Backpacking with Dr. Jos
"I haven't met any tent sluts yet. Vermin, on the other hand!"
Dr. Jos: Travelling is an activity that makes you sick more often than not, but if you go backpacking, health problems are almost guaranteed.
In my opinion, backpacking guarantees a holiday close to nature.
Dr. Jos: A holiday close to Dutchmen, yeah. Come on, be honest: who goes camping? Old people, hippie chicks and drunk Dutchmen.
And tent sluts!
Dr. Jos: To be honest, I haven't met those yet. I'd think you'd rather find those at rock festival campsites. Filthy places, rock festival campsites, but that's another story. So, backpacking. What did you say? Close to nature? Bullshit, my friend. If you really want to respect nature, stay out of it. Stay on the beaten track! Do you know how long the local eco system needs to recuperate after one night of wild backpacking by just two people? (shows a scientific paper on his laptop) It's been researched: three years. Three full years! Not bad for an ecological footprint, don't you think?
Yeah, that's kind of surprising.
Dr. Jos: (nods) While you'll have to look long and far to find tent sluts, on your camping holiday you'll easily meet the local vermin: ticks, mosquitos, fleas, scorpions, spiders, lice, mites, flies... Most of these are after a drop of your blood. Not a big problem in itself, but their bites and stings transfer all kinds of filth. Say ticks. You won't find them in a clean hotel room, but as a backpacker, you'll have to pluck them off your skin several times.
Ticks are notorious vectors of Lyme disease.
Dr. Jos: Yeah, Lyme is a notorious tick-borne disease, and rightly so, but that's not all. Ticks carry a vast collection of germs. Ehrlichiosis, rickettsiosis, babesiosis... all kinds of garbage you don't want in your body. In Central Europe, you can even catch tick-borne encephalitis, a very nice way to spice up your camping trip in Austria or Switzerland. (browses on his laptop) And all that while you could just sip cocktails at a hotel bar carrying an all-in bracelet around your wrist. (grins) Hey, check this out: 'gemütliches Familienhotel mit Bierstube'. Wouldn't that be something for me? Germany, they have good beer over there. How much is this joke? What's 'price' in German, Van Caesbroeck? 'Urlaub'?
No, 'Urlaub' just means 'holiday'. 'Preise', I think.
Dr. Jos: 'Preise'... (mouse click) Obviously, hygiene is a big problem in backpackers.
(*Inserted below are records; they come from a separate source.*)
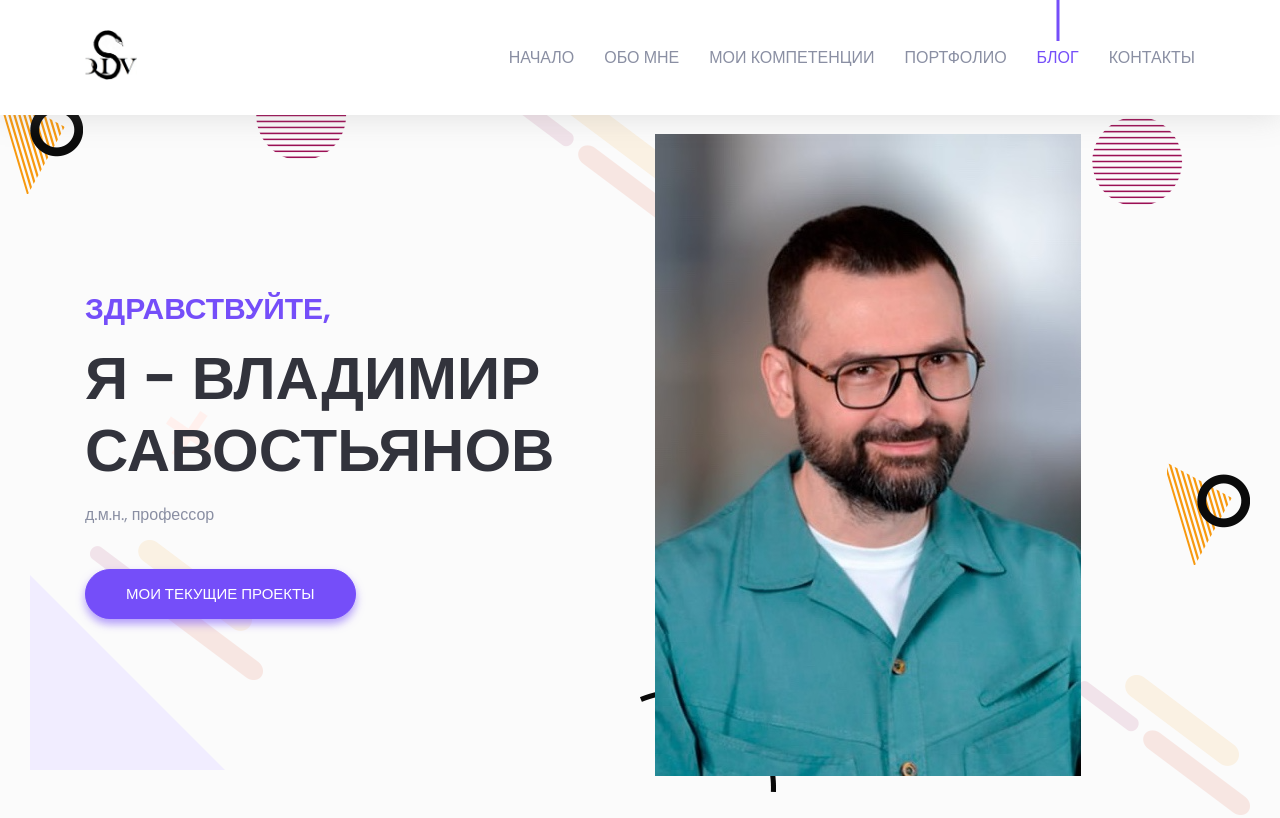
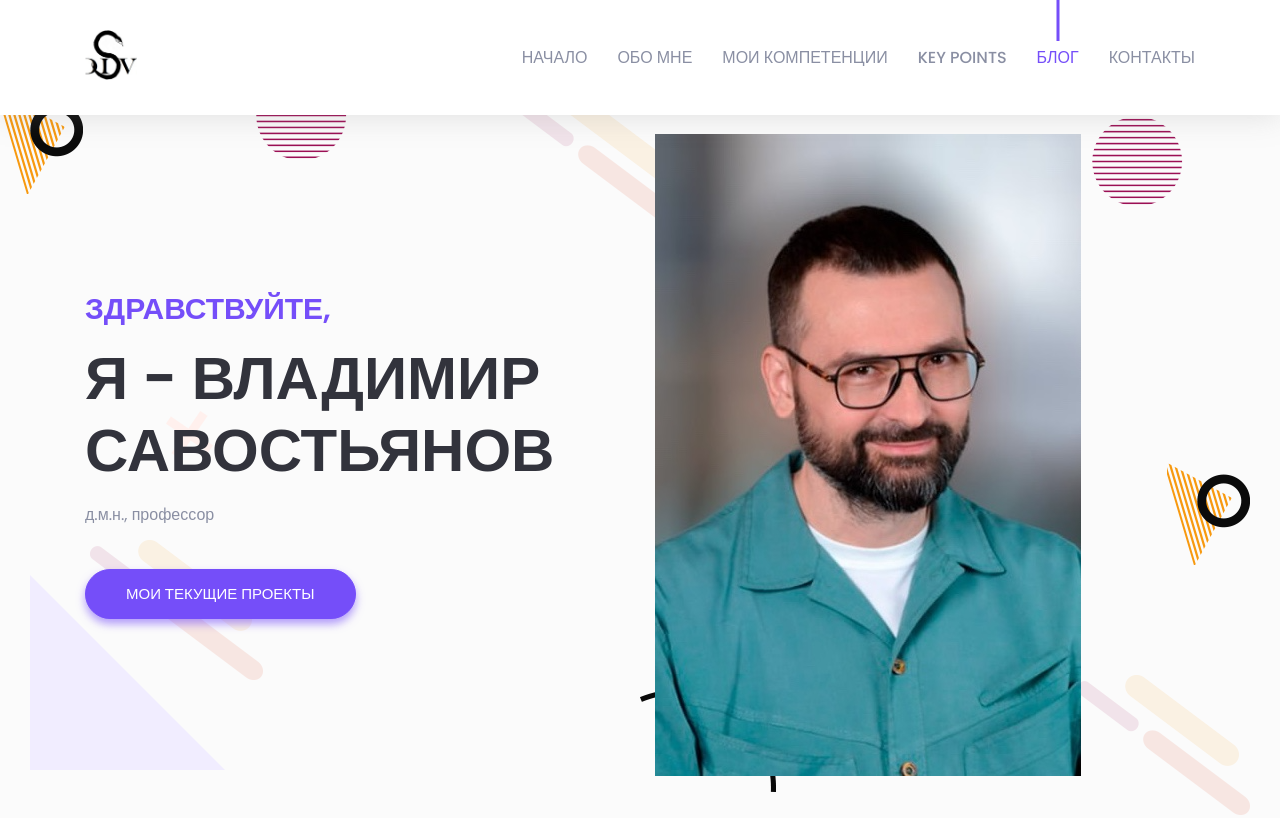
Before and after one commit to ak-git/savostyanov.moscow, a plain HTML site: page public/index.html in a window 1280 px wide. Shown: the top 818 px of the page. Drawn offline with Linux system fonts and the light colour scheme; files whose address does not match are found by name.

Commit message:
Key points вместо Ключевых проектов

```diff
--- a/public/index.html
+++ b/public/index.html
@@ -87,7 +87,7 @@
                                 <li class="nav-item active"><a class="page-scroll" href="#home">Начало</a></li>
                                 <li class="nav-item"><a class="page-scroll" href="#about">Обо мне</a></li>
                                 <li class="nav-item"><a class="page-scroll" href="#service">Мои компетенции</a></li>
-                                <li class="nav-item"><a class="page-scroll" href="#work">Портфолио</a></li>
+                                <li class="nav-item"><a class="page-scroll" href="#work">Key points</a></li>
                                 <li class="nav-item"><a class="page-scroll" href="#blog">Блог</a></li>
                                 <li class="nav-item"><a class="page-scroll" href="#contact">Контакты</a></li>
                             </ul>
@@ -391,7 +391,7 @@
         <div class="row">
             <div class="col-lg-8">
                 <div class="section-title pb-25">
-                    <h2 class="title">Мои ключевые проекты и достижения</h2>
+                    <h2 class="title">Key points</h2>
                     <p>в сферах профессионального спорта, цифрового здоровьесбережения и биохакинга</p>
                 </div> <!-- section title -->
             </div>
```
Bad water supply causing diarrhoea, mould in moist sleeping bags, problems with plant allergies, food that's being kept at the wrong temperature, shitting in the wild, no washing facilities... All this makes a backpacker a potential victim of the worst diseases in the country he's travelling in. Every single year, backpackers are rushed to the hospital with third world diseases such as malaria and even lepra. (leans back contently) Ah, found it! Two hundred euros a night, full board, half price for my kid. (takes his credit card out of the pocket of his lab coat) Sold!
You won't be backpacking, I suppose?
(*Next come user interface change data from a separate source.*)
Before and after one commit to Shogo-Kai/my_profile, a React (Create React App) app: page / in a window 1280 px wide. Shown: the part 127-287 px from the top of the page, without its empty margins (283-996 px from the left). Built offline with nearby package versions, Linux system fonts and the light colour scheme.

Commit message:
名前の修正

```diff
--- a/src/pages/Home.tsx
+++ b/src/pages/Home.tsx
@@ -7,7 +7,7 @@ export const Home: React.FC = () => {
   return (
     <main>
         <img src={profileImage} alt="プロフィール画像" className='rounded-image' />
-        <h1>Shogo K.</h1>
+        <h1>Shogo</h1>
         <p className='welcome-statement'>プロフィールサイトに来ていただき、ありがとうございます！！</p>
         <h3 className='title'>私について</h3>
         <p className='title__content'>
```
Dr. Jos: Hell no! What's wrong with a sturdy suitcase on wheels? A backpack makes your back ache, or worse. The straps constrict veins and nerves, risking thrombose and nerve damage. Watch it: these risks are not related to the weight of your backpack. A light pack on a day walk is enough to cause trouble.
Any more frightening camping stories?
Dr. Jos: Thunder and lighting! Lightning strikes on tents, camp fires that turn into forest fires, gas stoves that suck the oxygen from tents, so backpackers get CO-intoxicated... In short, if you want to get sick or injured on your travels, be sure to go backpacking. I've warned you, so don't even think of calling me while I'm having half a litre of beer in the Bierstube!